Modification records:
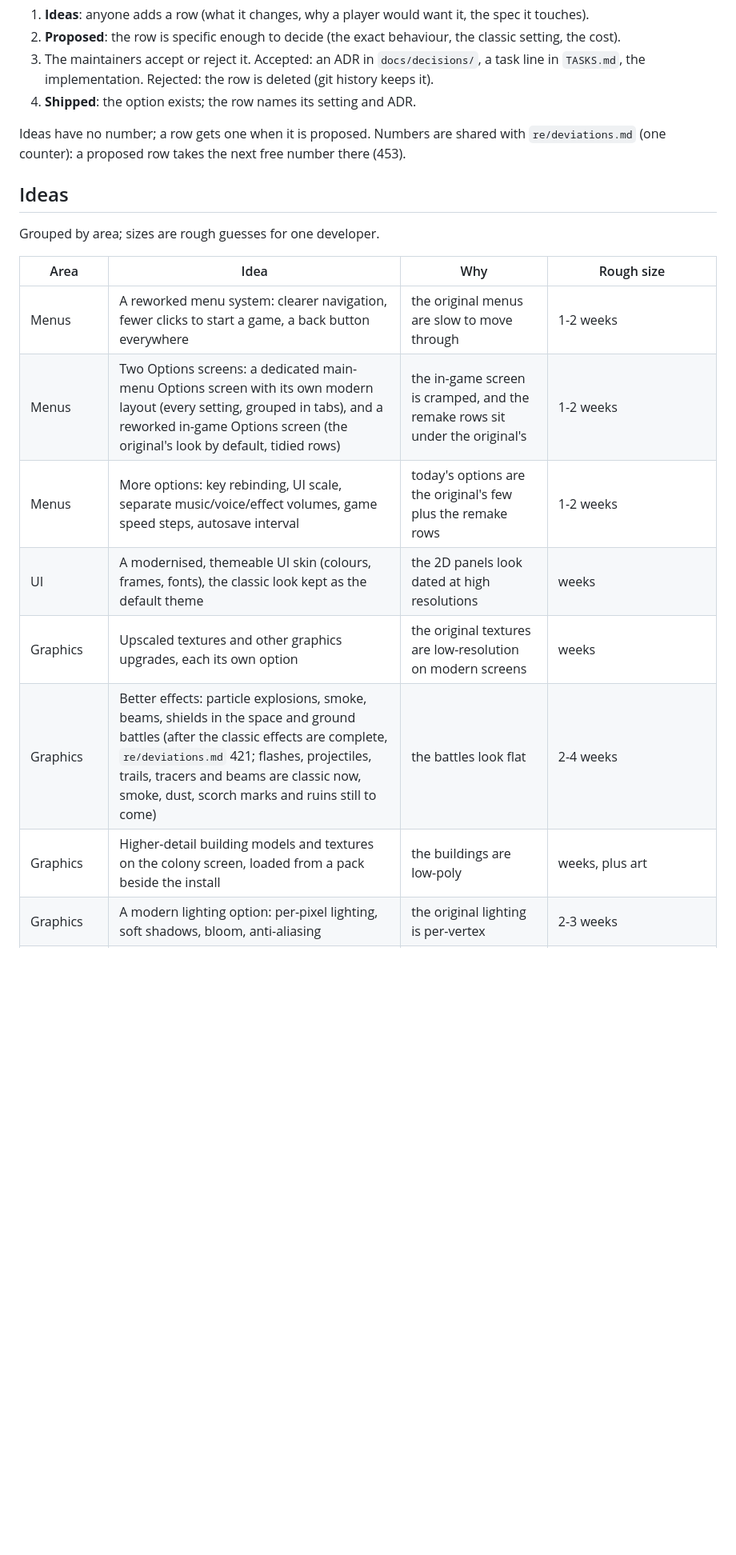
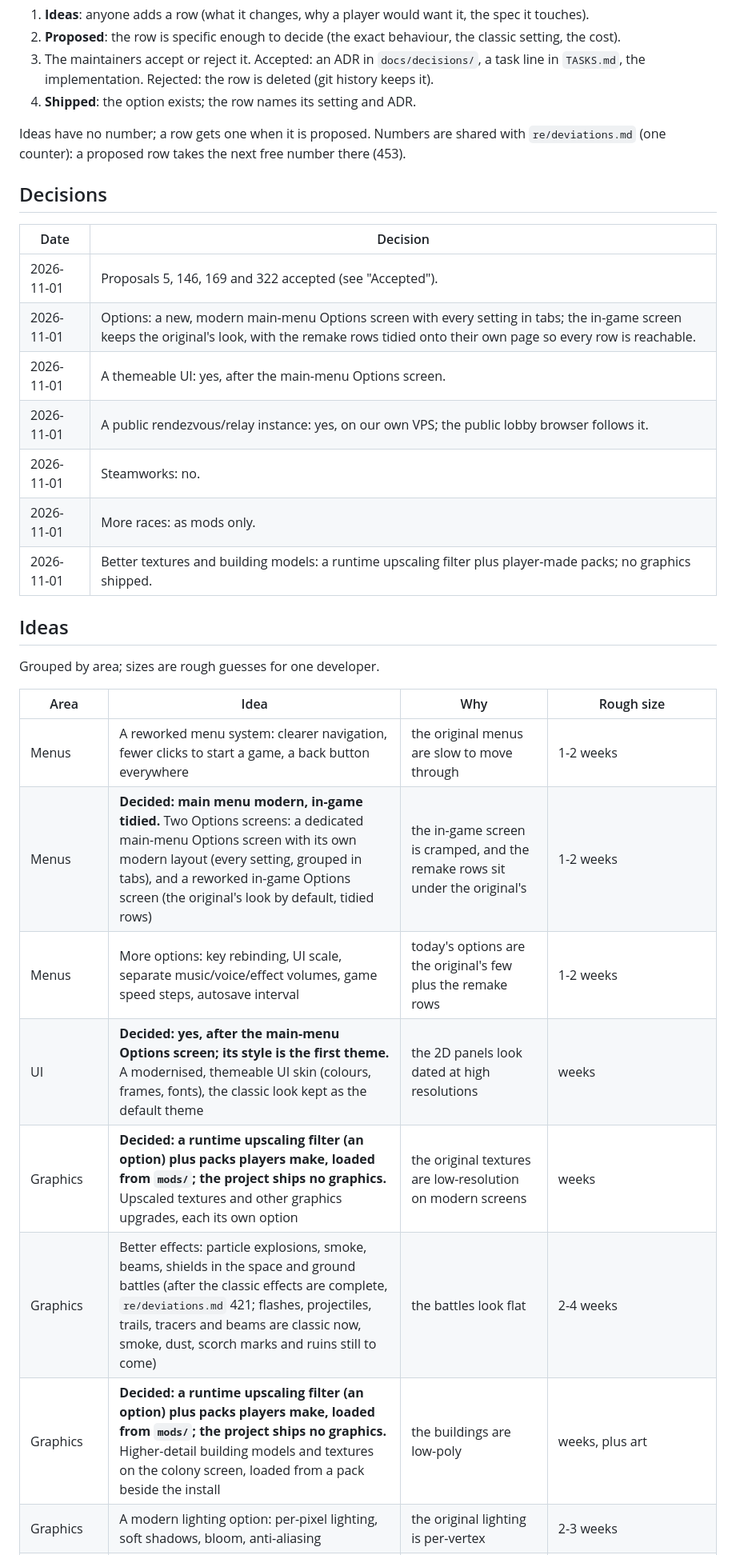
Before and after one commit to openIG2-org/openIG2, a Markdown page: docs/ENHANCEMENTS.md, the part around one of its changes. Shown at 80% size. Rendered like a GitHub page; blank space fills up the shorter version.

Commit message:
Docs: decisions on the enhancement proposals and ideas

```diff
--- a/docs/ENHANCEMENTS.md
+++ b/docs/ENHANCEMENTS.md
@@ -14,6 +14,18 @@ How an idea moves:
 Ideas have no number; a row gets one when it is proposed. Numbers are shared with `re/deviations.md` (one
 counter): a proposed row takes the next free number there (453).
 
+## Decisions
+
+| Date | Decision |
+|---|---|
+| 2026-11-01 | Proposals 5, 146, 169 and 322 accepted (see "Accepted"). |
+| 2026-11-01 | Options: a new, modern main-menu Options screen with every setting in tabs; the in-game screen keeps the original's look, with the remake rows tidied onto their own page so every row is reachable. |
+| 2026-11-01 | A themeable UI: yes, after the main-menu Options screen. |
+| 2026-11-01 | A public rendezvous/relay instance: yes, on our own VPS; the public lobby browser follows it. |
+| 2026-11-01 | Steamworks: no. |
+| 2026-11-01 | More races: as mods only. |
+| 2026-11-01 | Better textures and building models: a runtime upscaling filter plus player-made packs; no graphics shipped. |
+
 ## Ideas
 
 Grouped by area; sizes are rough guesses for one developer.
@@ -21,12 +33,12 @@ Grouped by area; sizes are rough guesses for one developer.
 | Area | Idea | Why | Rough size |
 |---|---|---|---|
 | Menus | A reworked menu system: clearer navigation, fewer clicks to start a game, a back button everywhere | the original menus are slow to move through | 1-2 weeks |
-| Menus | Two Options screens: a dedicated main-menu Options screen with its own modern layout (every setting, grouped in tabs), and a reworked in-game Options screen (the original's look by default, tidied rows) | the in-game screen is cramped, and the remake rows sit under the original's | 1-2 weeks |
+| Menus | **Decided: main menu modern, in-game tidied.** Two Options screens: a dedicated main-menu Options screen with its own modern layout (every setting, grouped in tabs), and a reworked in-game Options screen (the original's look by default, tidied rows) | the in-game screen is cramped, and the remake rows sit under the original's | 1-2 weeks |
 | Menus | More options: key rebinding, UI scale, separate music/voice/effect volumes, game speed steps, autosave interval | today's options are the original's few plus the remake rows | 1-2 weeks |
-| UI | A modernised, themeable UI skin (colours, frames, fonts), the classic look kept as the default theme | the 2D panels look dated at high resolutions | weeks |
-| Graphics | Upscaled textures and other graphics upgrades, each its own option | the original textures are low-resolution on modern screens | weeks |
+| UI | **Decided: yes, after the main-menu Options screen; its style is the first theme.** A modernised, themeable UI skin (colours, frames, fonts), the classic look kept as the default theme | the 2D panels look dated at high resolutions | weeks |
+| Graphics | **Decided: a runtime upscaling filter (an option) plus packs players make, loaded from `mods/`; the project ships no graphics.** Upscaled textures and other graphics upgrades, each its own option | the original textures are low-resolution on modern screens | weeks |
 | Graphics | Better effects: particle explosions, smoke, beams, shields in the space and ground battles (after the classic effects are complete, `re/deviations.md` 421; flashes, projectiles, trails, tracers and beams are classic now, smoke, dust, scorch marks and ruins still to come) | the battles look flat | 2-4 weeks |
-| Graphics | Higher-detail building models and textures on the colony screen, loaded from a pack beside the install | the buildings are low-poly | weeks, plus art |
+| Graphics | **Decided: a runtime upscaling filter (an option) plus packs players make, loaded from `mods/`; the project ships no graphics.** Higher-detail building models and textures on the colony screen, loaded from a pack beside the install | the buildings are low-poly | weeks, plus art |
 | Graphics | A modern lighting option: per-pixel lighting, soft shadows, bloom, anti-aliasing | the original lighting is per-vertex | 2-3 weeks |
 | Speed | Optimisation: profile the frame and the sim tick (`docs/perf.md`), faster loading, fewer draw calls | smooth play at high refresh rates and on weak machines | part 1 done (`docs/perf.md` → Measurements: start 2.2 → 0.7 s, the ground war's rebuild hitch 24 → 4 ms, a late tick −16 %); next: state views kept decoded across a tick's systems, the autosave off the frame thread, the colony rebuild's meshes, the device made while the rules load |
 | AI | Smarter computer empires: better economy, research order, fleet use and diplomacy, as an "enhanced AI" ruleset beside the classic one | the original AI is easy to beat | weeks to months |
```
Also changed, not shown: other parts of docs/ENHANCEMENTS.md (+9 -8 lines), TASKS.md (+2 -2 lines).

#### [PROMPT]
When you find a line in the records that contains the word "number", copy it.

#### [OUTPUT OF THE EXERCISE]
 Ideas have no number; a row gets one when it is proposed. Numbers are shared with `re/deviations.md` (one
 counter): a proposed row takes the next free number there (453).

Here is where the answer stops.